From the entries below, please gather each line containing the string "html".

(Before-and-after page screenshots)
-=-=-
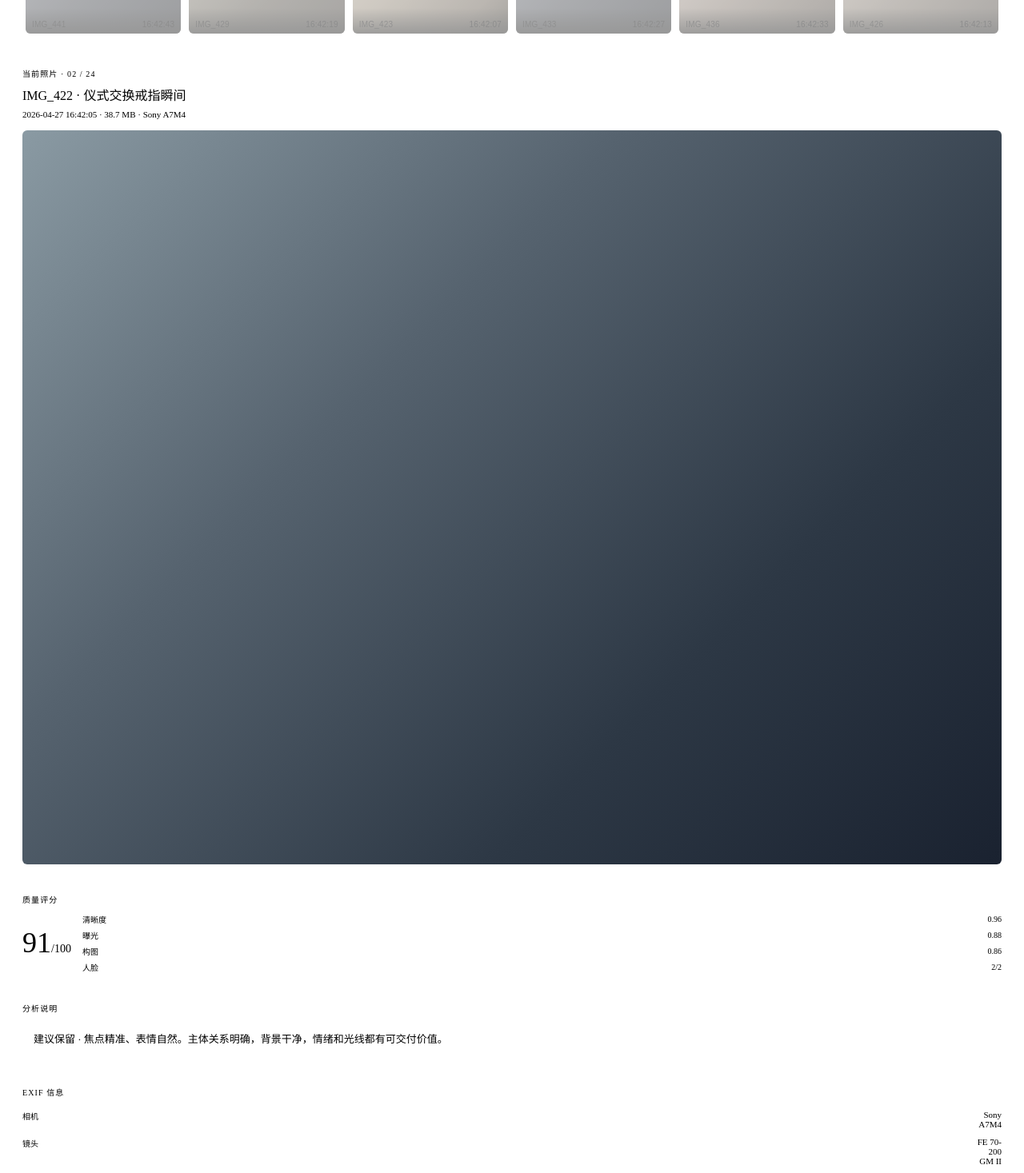
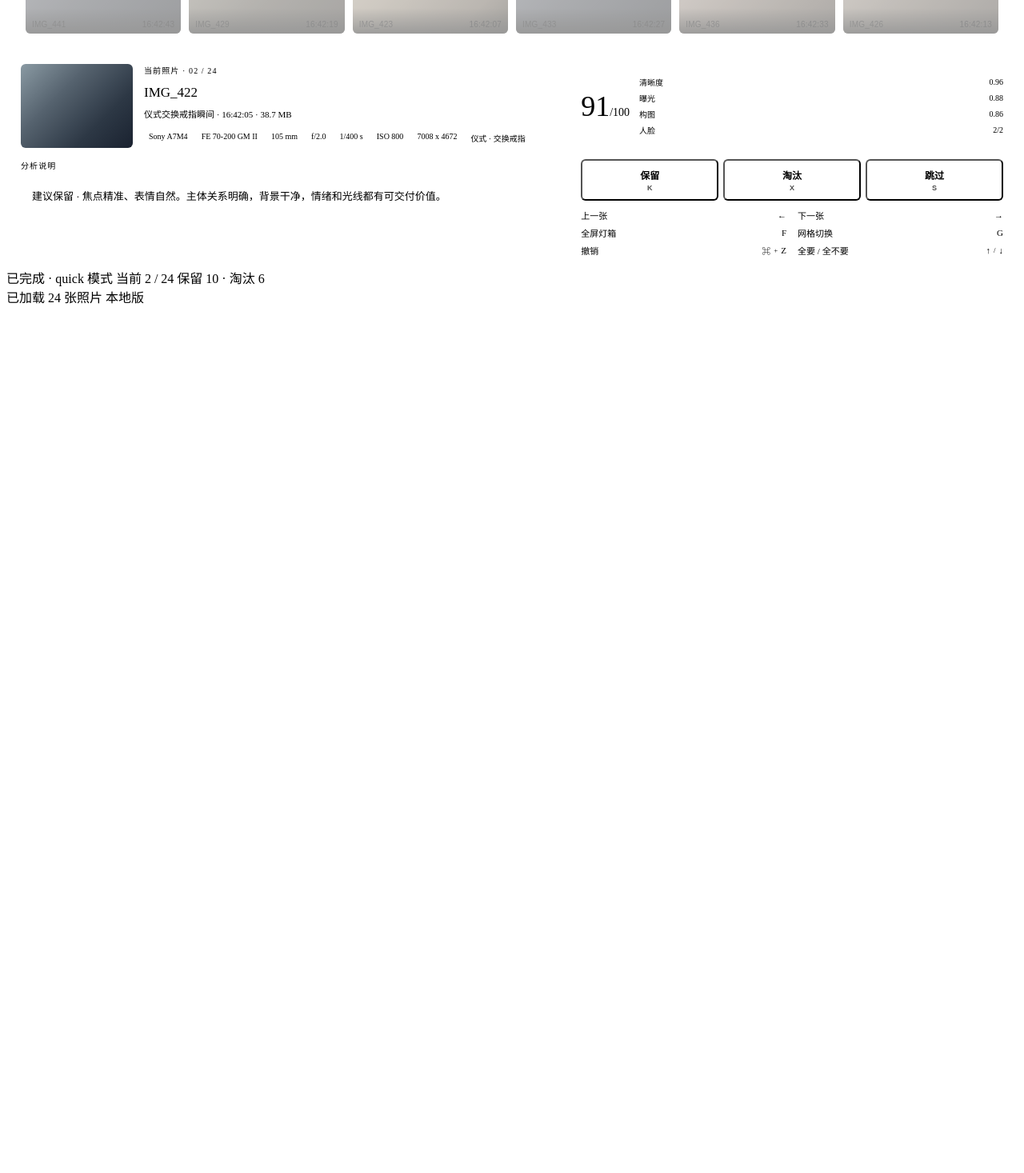
Before and after one commit to cullify/cullify, a SvelteKit app: page /cull in a window 1280 px wide. Shown: the part 1330-2797 px from the top of the page at 80% size. After the commit the page ends 1721 px from the top, so only its background shows below. Built offline with nearby package versions, Linux system fonts and the light colour scheme.

Commit message:
Refactor cull inspector into docked panel layout

```diff
--- a/src/lib/components/InspectorPanel.svelte
+++ b/src/lib/components/InspectorPanel.svelte
@@ -57,21 +57,31 @@
   }
 </script>
 
-<section class="insp-section">
-  <p class="insp-eyebrow">当前照片 · {String(index + 1).padStart(2, '0')} / {total}</p>
-  <h2 class="insp-title">{photo.name} · {photo.title}</h2>
-  <p class="insp-sub">2026-04-27 {photo.time} · {photo.fileSize} · {photo.camera}</p>
-
+<section class="inspector-panel">
+  <div class="photo-strip">
     <div class="preview" style:background={photo.palette}>
       {#if photo.sourceUrl}
         <img src={photo.sourceUrl} alt="" />
       {/if}
     </div>
-</section>
+    <div class="photo-heading">
+      <p class="insp-eyebrow">当前照片 · {String(index + 1).padStart(2, '0')} / {total}</p>
+      <h2 class="insp-title">{photo.name}</h2>
+      <p class="insp-sub">{photo.title} · {photo.time} · {photo.fileSize}</p>
+      <div class="exif-chips">
+        <span>{photo.camera}</span>
+        <span>{photo.lens}</span>
+        <span>{photo.focal}</span>
+        <span>{photo.aperture}</span>
+        <span>{photo.shutter}</span>
+        <span>ISO {photo.iso}</span>
+        <span>{photo.size}</span>
+        <span>{photo.group}</span>
+      </div>
+    </div>
+  </div>
 
-<section class="insp-section">
-  <p class="insp-eyebrow">质量评分</p>
-  <div class="score-row">
+  <div class="score-panel">
     <div class="score-num">{photo.score}<small>/100</small></div>
     <div class="score-bars">
       <div class="score-bar">
@@ -96,35 +106,18 @@
       </div>
     </div>
   </div>
-</section>
 
-<section class="insp-section">
+  <div class="reason-panel">
     <p class="insp-eyebrow">分析说明</p>
-  <div class="ai-reason">{photo.reason}</div>
-</section>
+    <p>{photo.reason}</p>
+  </div>
 
-<section class="insp-section">
-  <p class="insp-eyebrow">EXIF 信息</p>
-  <div class="exif">
-    <div class="exif-row"><span class="k">相机</span><span class="v">{photo.camera}</span></div>
-    <div class="exif-row"><span class="k">镜头</span><span class="v">{photo.lens}</span></div>
-    <div class="exif-row"><span class="k">焦距</span><span class="v">{photo.focal}</span></div>
-    <div class="exif-row"><span class="k">光圈</span><span class="v">{photo.aperture}</span></div>
-    <div class="exif-row"><span class="k">快门</span><span class="v">{photo.shutter}</span></div>
-    <div class="exif-row"><span class="k">ISO</span><span class="v">{photo.iso}</span></div>
-    <div class="exif-row"><span class="k">尺寸</span><span class="v">{photo.size}</span></div>
-    <div class="exif-row"><span class="k">分组</span><span class="v">{photo.group}</span></div>
-  </div>
-</section>
-
-<section class="insp-section">
-  <p class="insp-eyebrow">决策</p>
+  <div class="action-panel">
     <div class="decisions">
       <button type="button" class="dec-btn keep" onclick={() => onDecision('keep')}>保留<span>{shortcutLabel('keep')}</span></button>
       <button type="button" class="dec-btn cull" onclick={() => onDecision('cull')}>淘汰<span>{shortcutLabel('cull')}</span></button>
       <button type="button" class="dec-btn skip" onclick={() => onDecision(null)}>跳过<span>{shortcutLabel('skip')}</span></button>
     </div>
-</section>
 
     <div class="kbd-hints">
       {#each hintRows as row (row.label)}
@@ -139,11 +132,28 @@
         </div>
       {/each}
     </div>
+  </div>
+</section>
 
 <style>
-  .insp-section {
-    border-bottom: 1px solid var(--border-soft);
-    padding: 18px 20px;
+  .inspector-panel {
+    display: grid;
+    grid-template-columns: minmax(280px, 1.45fr) minmax(220px, 0.8fr) minmax(260px, 1fr) minmax(250px, 0.85fr);
+    gap: 14px;
+    min-height: 170px;
+    background: var(--surface);
+    padding: 14px 18px;
+  }
+
+  .photo-strip {
+    display: grid;
+    grid-template-columns: 140px minmax(0, 1fr);
+    gap: 14px;
+    min-width: 0;
+  }
+
+  .photo-heading {
+    min-width: 0;
   }
 
   .insp-eyebrow {
@@ -156,25 +166,30 @@
   }
 
   .insp-title {
+    overflow: hidden;
     margin: 0 0 6px;
     color: var(--fg);
     font-family: var(--font-display);
-    font-size: 16px;
+    font-size: 17px;
     font-weight: 500;
     line-height: 1.35;
+    text-overflow: ellipsis;
+    white-space: nowrap;
   }
 
   .insp-sub {
+    overflow: hidden;
     margin: 0;
     color: var(--meta);
     font-family: var(--font-mono);
     font-size: 11px;
     font-variant-numeric: tabular-nums;
+    text-overflow: ellipsis;
+    white-space: nowrap;
   }
 
   .preview {
     aspect-ratio: 4 / 3;
-    margin-top: 14px;
     overflow: hidden;
     border-radius: 6px;
     background: var(--surface-warm);
@@ -188,10 +203,34 @@
     background: var(--surface-strong);
   }
 
-  .score-row {
+  .exif-chips {
     display: flex;
+    flex-wrap: wrap;
+    gap: 5px;
+    margin-top: 12px;
+  }
+
+  .exif-chips span {
+    max-width: 170px;
+    overflow: hidden;
+    border: 1px solid var(--border);
+    border-radius: 4px;
+    background: var(--bg);
+    color: var(--fg-2);
+    font-family: var(--font-mono);
+    font-size: 10px;
+    font-variant-numeric: tabular-nums;
+    padding: 3px 6px;
+    text-overflow: ellipsis;
+    white-space: nowrap;
+  }
+
+  .score-panel {
+    display: grid;
+    grid-template-columns: auto minmax(0, 1fr);
     align-items: center;
-    gap: 14px;
+    gap: 12px;
+    min-width: 0;
   }
 
   .score-num {
@@ -210,7 +249,7 @@
 
   .score-bars {
     display: flex;
-    flex: 1;
+    min-width: 0;
     flex-direction: column;
     gap: 5px;
   }
@@ -223,9 +262,7 @@
   }
 
   .lbl,
-  .v,
-  .exif-row .k,
-  .exif-row .v {
+  .v {
     font-family: var(--font-mono);
     font-size: 10px;
     font-variant-numeric: tabular-nums;
@@ -255,7 +292,13 @@
     text-align: right;
   }
 
-  .ai-reason {
+  .reason-panel {
+    min-width: 0;
+  }
+
+  .reason-panel p:last-child {
+    display: -webkit-box;
+    overflow: hidden;
     border: 1px solid var(--border);
     border-left: 2px solid var(--accent);
     border-radius: 0 6px 6px 0;
@@ -263,28 +306,18 @@
     color: var(--muted);
     font-size: 13px;
     line-height: 1.6;
+    margin: 0;
     padding: 12px 14px;
+    -webkit-box-orient: vertical;
+    -webkit-line-clamp: 4;
+    line-clamp: 4;
   }
 
-  .exif-row {
+  .action-panel {
     display: flex;
-    justify-content: space-between;
-    border-bottom: 1px solid var(--border-soft);
-    padding: 5px 0;
-  }
-
-  .exif-row:last-child {
-    border-bottom: 0;
-  }
-
-  .exif-row .k {
-    color: var(--meta);
-    text-transform: uppercase;
-  }
-
-  .exif-row .v {
-    color: var(--fg-2);
-    font-size: 11px;
+    min-width: 0;
+    flex-direction: column;
+    gap: 10px;
   }
 
   .decisions {
@@ -298,7 +331,7 @@
     color: var(--accent-on);
     font-size: 12px;
     font-weight: 700;
-    padding: 10px 8px;
+    padding: 9px 8px;
   }
 
   .dec-btn span {
@@ -327,12 +360,9 @@
     display: grid;
     grid-template-columns: 1fr 1fr;
     gap: 6px 14px;
-    margin-top: auto;
-    border-top: 1px solid var(--border);
-    background: var(--bg);
+    min-width: 0;
     color: var(--meta);
     font-size: 11px;
-    padding: 14px 20px;
   }
 
   .kbd-hints > div {
@@ -353,4 +383,20 @@
     font-family: var(--font-mono);
     font-size: 9px;
   }
+
+  @media (max-width: 1320px) {
+    .inspector-panel {
+      grid-template-columns: minmax(280px, 1.3fr) minmax(260px, 1fr);
+    }
+  }
+
+  @media (max-width: 900px) {
+    .inspector-panel {
+      grid-template-columns: 1fr;
+    }
+
+    .photo-strip {
+      grid-template-columns: 112px minmax(0, 1fr);
+    }
+  }
 </style>
--- a/src/routes/cull/+page.svelte
+++ b/src/routes/cull/+page.svelte
@@ -541,7 +541,7 @@
 
 <svelte:window onkeydown={handleKeydown} />
 
-<div class="app-shell with-inspector">
+<div class="app-shell cull-shell">
   <aside class="sidebar">
     <a class="brand" href={resolve('/')}>
       <span class="brand-mark">Cullify</span>
@@ -624,7 +624,7 @@
               清空标记
             </button>
           </div>
-          <button class="btn btn-ghost" type="button" onclick={() => void exportCurrentProject()} disabled={isExporting || isBatchUpdating}>
+          <button class="btn btn-ghost export-button" type="button" onclick={() => void exportCurrentProject()} disabled={isExporting || isBatchUpdating}>
             {isExporting ? '导出中' : '导出'}
           </button>
         </div>
@@ -677,11 +677,9 @@
           </div>
         {/if}
       </div>
-    </section>
-  </main>
 
-  <aside class="inspector">
       {#if selectedPhoto}
+        <div class="inspector-dock">
           <InspectorPanel
             photo={selectedPhoto}
             index={selectedIndex}
@@ -689,8 +687,10 @@
             shortcuts={shortcutBindings}
             onDecision={(decision) => void setDecision(decision)}
           />
+        </div>
       {/if}
-  </aside>
+    </section>
+  </main>
 
   <footer class="statusbar">
     <div class="side">
@@ -759,6 +759,10 @@
   .cull-main {
     display: block;
     overflow: hidden;
+  }
+
+  .cull-shell {
+    grid-template-columns: 248px minmax(0, 1fr);
   }
 
   .mode-switch {
@@ -856,13 +860,17 @@
 
   .workspace {
     display: flex;
+    height: 100%;
     min-width: 0;
+    min-height: 0;
     flex-direction: column;
     overflow: hidden;
   }
 
   .toolbar {
+    flex-wrap: wrap;
     flex-shrink: 0;
+    align-items: flex-start;
     gap: 16px;
     border-bottom: 1px solid var(--border);
     padding: 14px 24px;
@@ -871,6 +879,27 @@
   .toolbar-left,
   .toolbar-right {
     gap: 14px;
+  }
+
+  .toolbar-left {
+    flex: 0 0 auto;
+  }
+
+  .toolbar-right {
+    min-width: min(100%, 640px);
+    flex: 1 1 640px;
+    flex-wrap: wrap;
+    justify-content: flex-end;
+  }
+
+  .toolbar-right button {
+    flex: 0 0 auto;
+    white-space: nowrap;
+  }
+
+  .export-button {
+    min-width: 56px;
+    white-space: nowrap;
   }
 
   .panel-title {
@@ -1025,14 +1054,21 @@
 
   .grid-wrap {
     flex: 1;
+    min-height: 0;
     overflow-y: auto;
     padding: 16px 24px 24px;
   }
 
   .photo-grid {
     display: grid;
-    grid-template-columns: repeat(auto-fill, minmax(180px, 1fr));
+    grid-template-columns: repeat(auto-fill, minmax(188px, 1fr));
     gap: 10px;
+  }
+
+  .inspector-dock {
+    flex: 0 0 auto;
+    border-top: 1px solid var(--border);
+    background: var(--surface);
   }
 
   .load-more {
```
Lines whose indentation alone changed are shown as unchanged.
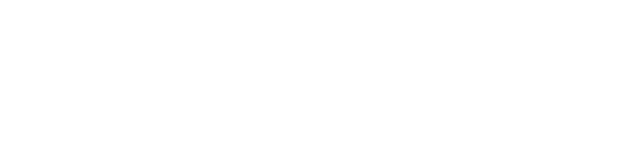
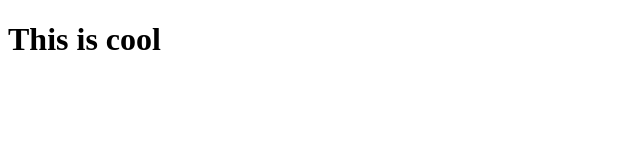
Before and after one commit to fitzerj/git-test, a website: page index.html in a window 1280 px wide. Shown: the whole page, without its empty margins (0-640 px from the left). Drawn offline with Linux system fonts and the light colour scheme.

```diff
--- a/index.html
+++ b/index.html
@@ -4,6 +4,6 @@
     <title>Hi there</title>
 </head>
 <body>
-
+<h1>This is cool</h1>
 </body>
 </html>
```
Also changed, not shown: package.json (added, +24 -0 lines), 2 other files.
-=-=-
== Response for this exercise ==
Before and after one commit to fitzerj/git-test, a website: page index.html in a window 1280 px wide. Shown: the whole page, without its empty margins (0-640 px from the left). Drawn offline with Linux system fonts and the light colour scheme.
--- a/index.html
+++ b/index.html
 </html>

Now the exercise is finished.